The head of the RSA says he is disappointed that pro-change campaigners have hauled out celebrities to push their flag, and hopes the referendum will result in renewed patriotism for the current flag if it wins.

The NZRSA opposes a flag change, and President BJ Clark said he was confident the current flag would be triumphant when the polls closed on March 24.

The RSA's main aim as the referendum starts today was to encourage people to vote, however they wished.

"Obviously in particular we are encouraging those who support the current flag."


Mr Clark said he was disappointed others were using celebrities to influence people's decisions - a reference to Change the Flag's video featuring figures such as Dan Carter, Oscar Kightley and former Prime Ministers Jenny Shipley and Jim Bolger.

Mr Clark said the RSA did not have the resources to mount a major campaign - a Givealittle page it set up last year had received pledges of just $800.

"There's a lot of money out there at the moment being concentrated on encouraging people to change the flag and again I suppose it's the right of those people who do have those resources but we've got to be able to look our members in the eyes and say that what we spent, we spent responsibly. Our campaign is not about trying to change people's minds, as opposed to some of the other campaigns. But no sour grapes."

Lewis Holden, who leads Change the Flag, said the group had spent about $30,000 on its campaign so far, mainly on videos featuring high-profile New Zealanders who supported change. Further videos were planned.

But the group did not have the money for billboards or other grand gestures, he said. It had received donations, but Mr Holden would not name any of the donors: "We are not getting any money from political parties."

There is no limit on what campaigning groups can spend and no requirement to lodge a donations or spending return. One of the few rules for campaigners is for advertising to carry promoter statements.

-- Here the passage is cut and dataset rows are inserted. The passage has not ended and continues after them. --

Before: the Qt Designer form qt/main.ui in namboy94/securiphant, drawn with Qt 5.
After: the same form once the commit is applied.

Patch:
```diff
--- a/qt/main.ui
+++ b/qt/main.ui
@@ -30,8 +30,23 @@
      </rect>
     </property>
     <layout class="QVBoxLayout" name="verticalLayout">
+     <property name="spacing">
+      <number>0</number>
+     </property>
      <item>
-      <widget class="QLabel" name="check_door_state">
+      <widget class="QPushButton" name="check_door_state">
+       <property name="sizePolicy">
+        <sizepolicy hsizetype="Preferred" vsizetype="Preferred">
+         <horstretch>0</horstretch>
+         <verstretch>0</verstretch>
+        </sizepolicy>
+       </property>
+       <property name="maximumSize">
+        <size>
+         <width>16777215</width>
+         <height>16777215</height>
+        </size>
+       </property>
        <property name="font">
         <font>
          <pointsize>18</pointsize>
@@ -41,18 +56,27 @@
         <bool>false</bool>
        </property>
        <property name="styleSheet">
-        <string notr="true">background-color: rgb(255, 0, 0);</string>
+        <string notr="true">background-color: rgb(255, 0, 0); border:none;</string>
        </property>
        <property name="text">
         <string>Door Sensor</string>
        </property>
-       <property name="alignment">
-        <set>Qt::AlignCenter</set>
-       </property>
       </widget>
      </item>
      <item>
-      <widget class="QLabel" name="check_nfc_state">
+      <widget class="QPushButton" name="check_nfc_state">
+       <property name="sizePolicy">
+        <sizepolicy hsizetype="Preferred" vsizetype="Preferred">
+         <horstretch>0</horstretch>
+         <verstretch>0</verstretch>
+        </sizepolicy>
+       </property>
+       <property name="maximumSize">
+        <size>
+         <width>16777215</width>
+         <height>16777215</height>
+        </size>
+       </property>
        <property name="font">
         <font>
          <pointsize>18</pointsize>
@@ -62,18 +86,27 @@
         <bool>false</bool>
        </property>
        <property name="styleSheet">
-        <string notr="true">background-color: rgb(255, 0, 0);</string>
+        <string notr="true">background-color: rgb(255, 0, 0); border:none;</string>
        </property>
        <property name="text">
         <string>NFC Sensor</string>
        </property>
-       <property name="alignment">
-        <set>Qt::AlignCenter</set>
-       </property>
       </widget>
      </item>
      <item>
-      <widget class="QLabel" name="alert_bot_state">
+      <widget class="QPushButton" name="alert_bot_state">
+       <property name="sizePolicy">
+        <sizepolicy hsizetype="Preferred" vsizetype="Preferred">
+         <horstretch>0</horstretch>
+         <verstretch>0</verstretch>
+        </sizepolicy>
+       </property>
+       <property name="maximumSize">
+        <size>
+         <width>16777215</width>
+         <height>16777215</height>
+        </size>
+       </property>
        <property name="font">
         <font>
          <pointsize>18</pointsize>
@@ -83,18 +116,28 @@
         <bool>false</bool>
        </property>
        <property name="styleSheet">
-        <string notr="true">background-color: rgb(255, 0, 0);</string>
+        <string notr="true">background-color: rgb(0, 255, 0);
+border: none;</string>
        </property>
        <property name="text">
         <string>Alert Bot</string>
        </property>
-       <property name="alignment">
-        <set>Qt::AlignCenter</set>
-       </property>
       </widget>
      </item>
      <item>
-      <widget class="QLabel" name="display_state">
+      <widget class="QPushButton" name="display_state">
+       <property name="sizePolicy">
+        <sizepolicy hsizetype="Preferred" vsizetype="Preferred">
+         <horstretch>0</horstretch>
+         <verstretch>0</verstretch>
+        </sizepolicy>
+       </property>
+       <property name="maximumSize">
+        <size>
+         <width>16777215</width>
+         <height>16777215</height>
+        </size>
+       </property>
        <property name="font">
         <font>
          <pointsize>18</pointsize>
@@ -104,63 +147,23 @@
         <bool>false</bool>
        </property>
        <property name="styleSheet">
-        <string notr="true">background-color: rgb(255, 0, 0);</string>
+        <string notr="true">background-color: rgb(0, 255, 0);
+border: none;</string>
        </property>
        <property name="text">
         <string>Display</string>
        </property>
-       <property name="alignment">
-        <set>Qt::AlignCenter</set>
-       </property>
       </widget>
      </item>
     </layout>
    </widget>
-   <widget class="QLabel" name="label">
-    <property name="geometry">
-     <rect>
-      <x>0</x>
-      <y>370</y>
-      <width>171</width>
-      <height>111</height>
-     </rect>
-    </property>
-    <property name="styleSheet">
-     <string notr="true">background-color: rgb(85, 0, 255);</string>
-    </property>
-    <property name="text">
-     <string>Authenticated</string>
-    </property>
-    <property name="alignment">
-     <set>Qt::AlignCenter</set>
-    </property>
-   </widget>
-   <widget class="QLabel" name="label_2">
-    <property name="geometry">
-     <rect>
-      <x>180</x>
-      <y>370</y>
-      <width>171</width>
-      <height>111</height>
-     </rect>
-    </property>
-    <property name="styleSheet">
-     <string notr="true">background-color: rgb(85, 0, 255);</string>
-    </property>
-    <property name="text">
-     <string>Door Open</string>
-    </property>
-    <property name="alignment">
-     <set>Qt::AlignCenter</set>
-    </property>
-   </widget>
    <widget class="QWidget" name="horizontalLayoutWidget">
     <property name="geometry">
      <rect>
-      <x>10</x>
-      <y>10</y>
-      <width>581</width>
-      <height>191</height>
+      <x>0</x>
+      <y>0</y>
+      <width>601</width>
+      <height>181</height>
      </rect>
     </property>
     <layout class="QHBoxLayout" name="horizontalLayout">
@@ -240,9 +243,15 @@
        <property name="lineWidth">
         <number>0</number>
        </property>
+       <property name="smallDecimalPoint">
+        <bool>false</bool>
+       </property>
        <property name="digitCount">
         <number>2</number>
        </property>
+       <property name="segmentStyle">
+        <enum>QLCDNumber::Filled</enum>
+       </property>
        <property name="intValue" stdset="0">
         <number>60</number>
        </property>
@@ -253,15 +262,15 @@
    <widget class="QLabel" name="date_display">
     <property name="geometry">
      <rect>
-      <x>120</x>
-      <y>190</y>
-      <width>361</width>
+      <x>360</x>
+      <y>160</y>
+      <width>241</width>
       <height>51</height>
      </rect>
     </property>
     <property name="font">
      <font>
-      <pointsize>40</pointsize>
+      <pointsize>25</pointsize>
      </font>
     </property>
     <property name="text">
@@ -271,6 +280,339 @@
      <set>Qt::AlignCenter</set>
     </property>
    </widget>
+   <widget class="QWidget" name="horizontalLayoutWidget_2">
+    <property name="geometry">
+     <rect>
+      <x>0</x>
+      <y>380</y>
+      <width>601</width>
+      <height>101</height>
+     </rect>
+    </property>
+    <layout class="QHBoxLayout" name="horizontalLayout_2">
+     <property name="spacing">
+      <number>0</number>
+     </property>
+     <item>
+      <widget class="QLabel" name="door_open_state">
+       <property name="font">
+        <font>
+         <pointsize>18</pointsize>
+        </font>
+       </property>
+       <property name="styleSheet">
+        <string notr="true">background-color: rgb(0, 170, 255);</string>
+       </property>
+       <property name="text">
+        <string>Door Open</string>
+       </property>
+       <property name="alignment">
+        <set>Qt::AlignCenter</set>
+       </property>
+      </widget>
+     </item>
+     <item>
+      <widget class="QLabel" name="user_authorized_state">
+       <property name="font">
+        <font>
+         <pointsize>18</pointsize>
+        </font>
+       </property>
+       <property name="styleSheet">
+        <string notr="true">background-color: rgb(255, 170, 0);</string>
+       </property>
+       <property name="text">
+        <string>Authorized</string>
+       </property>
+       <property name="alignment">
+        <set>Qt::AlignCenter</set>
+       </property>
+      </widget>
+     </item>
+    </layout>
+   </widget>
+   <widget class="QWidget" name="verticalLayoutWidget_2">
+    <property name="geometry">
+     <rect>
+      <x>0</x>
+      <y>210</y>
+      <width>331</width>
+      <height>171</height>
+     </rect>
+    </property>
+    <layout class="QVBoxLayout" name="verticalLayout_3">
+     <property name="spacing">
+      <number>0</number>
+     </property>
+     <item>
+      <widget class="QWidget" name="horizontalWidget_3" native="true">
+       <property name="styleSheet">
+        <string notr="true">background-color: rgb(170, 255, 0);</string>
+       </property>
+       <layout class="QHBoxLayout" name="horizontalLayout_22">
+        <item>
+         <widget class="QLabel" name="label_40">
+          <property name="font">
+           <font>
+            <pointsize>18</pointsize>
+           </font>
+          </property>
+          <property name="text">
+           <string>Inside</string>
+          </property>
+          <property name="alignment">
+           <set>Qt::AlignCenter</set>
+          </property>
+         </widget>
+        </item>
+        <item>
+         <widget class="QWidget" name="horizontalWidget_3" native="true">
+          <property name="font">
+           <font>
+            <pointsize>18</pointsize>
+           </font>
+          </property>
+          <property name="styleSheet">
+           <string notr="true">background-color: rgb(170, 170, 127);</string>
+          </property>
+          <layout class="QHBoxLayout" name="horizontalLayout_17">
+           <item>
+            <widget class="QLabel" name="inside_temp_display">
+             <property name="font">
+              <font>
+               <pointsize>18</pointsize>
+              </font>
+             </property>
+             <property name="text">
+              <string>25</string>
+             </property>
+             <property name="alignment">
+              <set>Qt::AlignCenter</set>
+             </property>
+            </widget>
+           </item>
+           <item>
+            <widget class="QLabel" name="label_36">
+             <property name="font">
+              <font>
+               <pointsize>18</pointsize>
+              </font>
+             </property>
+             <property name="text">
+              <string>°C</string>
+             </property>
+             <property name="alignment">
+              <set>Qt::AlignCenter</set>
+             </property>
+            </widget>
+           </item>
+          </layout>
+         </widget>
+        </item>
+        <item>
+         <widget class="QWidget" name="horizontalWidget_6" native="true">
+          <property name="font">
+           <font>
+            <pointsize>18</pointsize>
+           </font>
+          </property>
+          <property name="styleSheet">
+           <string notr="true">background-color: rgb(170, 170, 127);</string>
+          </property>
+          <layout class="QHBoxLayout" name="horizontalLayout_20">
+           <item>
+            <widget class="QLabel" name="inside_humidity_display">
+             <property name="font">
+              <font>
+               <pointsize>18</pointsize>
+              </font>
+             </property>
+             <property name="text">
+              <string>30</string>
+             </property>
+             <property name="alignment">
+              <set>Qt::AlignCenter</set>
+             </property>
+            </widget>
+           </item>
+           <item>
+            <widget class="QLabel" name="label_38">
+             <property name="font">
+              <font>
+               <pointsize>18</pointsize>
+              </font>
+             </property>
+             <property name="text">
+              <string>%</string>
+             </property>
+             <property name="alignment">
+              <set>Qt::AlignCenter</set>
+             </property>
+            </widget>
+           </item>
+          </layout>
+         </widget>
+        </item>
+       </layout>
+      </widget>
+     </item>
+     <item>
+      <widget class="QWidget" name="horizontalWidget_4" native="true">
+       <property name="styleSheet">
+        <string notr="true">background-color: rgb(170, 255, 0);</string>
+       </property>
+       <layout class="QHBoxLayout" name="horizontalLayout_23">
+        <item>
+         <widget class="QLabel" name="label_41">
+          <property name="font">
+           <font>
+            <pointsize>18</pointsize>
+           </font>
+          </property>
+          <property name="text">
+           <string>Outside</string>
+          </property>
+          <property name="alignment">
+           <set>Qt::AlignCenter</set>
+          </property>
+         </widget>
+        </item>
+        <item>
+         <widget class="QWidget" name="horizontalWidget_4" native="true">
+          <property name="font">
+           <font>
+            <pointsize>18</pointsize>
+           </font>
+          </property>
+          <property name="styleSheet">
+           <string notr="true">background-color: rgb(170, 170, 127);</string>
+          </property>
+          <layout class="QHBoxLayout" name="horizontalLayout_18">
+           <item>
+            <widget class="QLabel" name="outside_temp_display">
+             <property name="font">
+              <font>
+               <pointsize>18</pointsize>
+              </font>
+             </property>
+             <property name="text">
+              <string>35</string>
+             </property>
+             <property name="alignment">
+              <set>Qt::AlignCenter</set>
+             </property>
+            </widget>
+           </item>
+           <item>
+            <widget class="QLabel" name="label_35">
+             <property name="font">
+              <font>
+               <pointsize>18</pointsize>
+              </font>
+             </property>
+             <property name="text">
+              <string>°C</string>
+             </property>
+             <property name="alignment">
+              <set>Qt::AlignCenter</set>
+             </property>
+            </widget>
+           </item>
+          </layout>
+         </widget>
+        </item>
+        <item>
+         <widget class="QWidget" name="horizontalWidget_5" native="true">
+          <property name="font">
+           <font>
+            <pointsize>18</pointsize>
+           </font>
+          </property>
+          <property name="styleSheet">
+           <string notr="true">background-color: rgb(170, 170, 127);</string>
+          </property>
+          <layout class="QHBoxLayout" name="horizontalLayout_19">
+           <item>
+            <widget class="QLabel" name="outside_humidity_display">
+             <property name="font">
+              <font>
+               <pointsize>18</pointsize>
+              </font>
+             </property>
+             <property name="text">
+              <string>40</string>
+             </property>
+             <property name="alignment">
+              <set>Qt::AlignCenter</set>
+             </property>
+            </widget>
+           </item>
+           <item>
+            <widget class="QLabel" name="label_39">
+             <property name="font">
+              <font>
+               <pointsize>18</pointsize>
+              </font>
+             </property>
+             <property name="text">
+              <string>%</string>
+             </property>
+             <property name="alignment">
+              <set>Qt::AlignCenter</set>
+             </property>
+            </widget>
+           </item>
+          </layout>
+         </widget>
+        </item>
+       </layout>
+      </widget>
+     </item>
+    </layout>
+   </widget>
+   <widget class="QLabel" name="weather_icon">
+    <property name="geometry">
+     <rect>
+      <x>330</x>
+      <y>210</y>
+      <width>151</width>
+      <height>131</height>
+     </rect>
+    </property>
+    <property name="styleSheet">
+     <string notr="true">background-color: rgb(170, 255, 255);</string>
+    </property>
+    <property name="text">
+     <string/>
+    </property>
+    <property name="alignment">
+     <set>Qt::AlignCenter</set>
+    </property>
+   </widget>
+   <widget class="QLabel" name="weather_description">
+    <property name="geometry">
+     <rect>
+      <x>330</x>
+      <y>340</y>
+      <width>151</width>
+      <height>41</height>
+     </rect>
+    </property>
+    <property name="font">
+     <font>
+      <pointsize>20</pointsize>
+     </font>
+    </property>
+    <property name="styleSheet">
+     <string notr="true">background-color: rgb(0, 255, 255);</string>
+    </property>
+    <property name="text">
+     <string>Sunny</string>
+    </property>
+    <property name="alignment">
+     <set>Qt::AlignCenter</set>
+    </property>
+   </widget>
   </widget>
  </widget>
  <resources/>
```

Mr Holden said the group's focus was the first week of the referendum. "That's when we think most people will make up their minds."

Mr Clark said the most heartening aspect of the referendum was the amount of flag-waving it had promoted. He said governments had not done enough to encourage Kiwis to be proud of the flag.

"Take America for example, they're so proud of their flag, you see it everywhere and they raise it before school as we used to do years ago and sing the national anthem, as we used to do."

In the 1980s, the then National Government tried to enforce an old law which made it compulsory to fly the flag at schools. That was met with protests, including people chopping down flagpoles. The new Labour Government quickly repealed the law in 1984.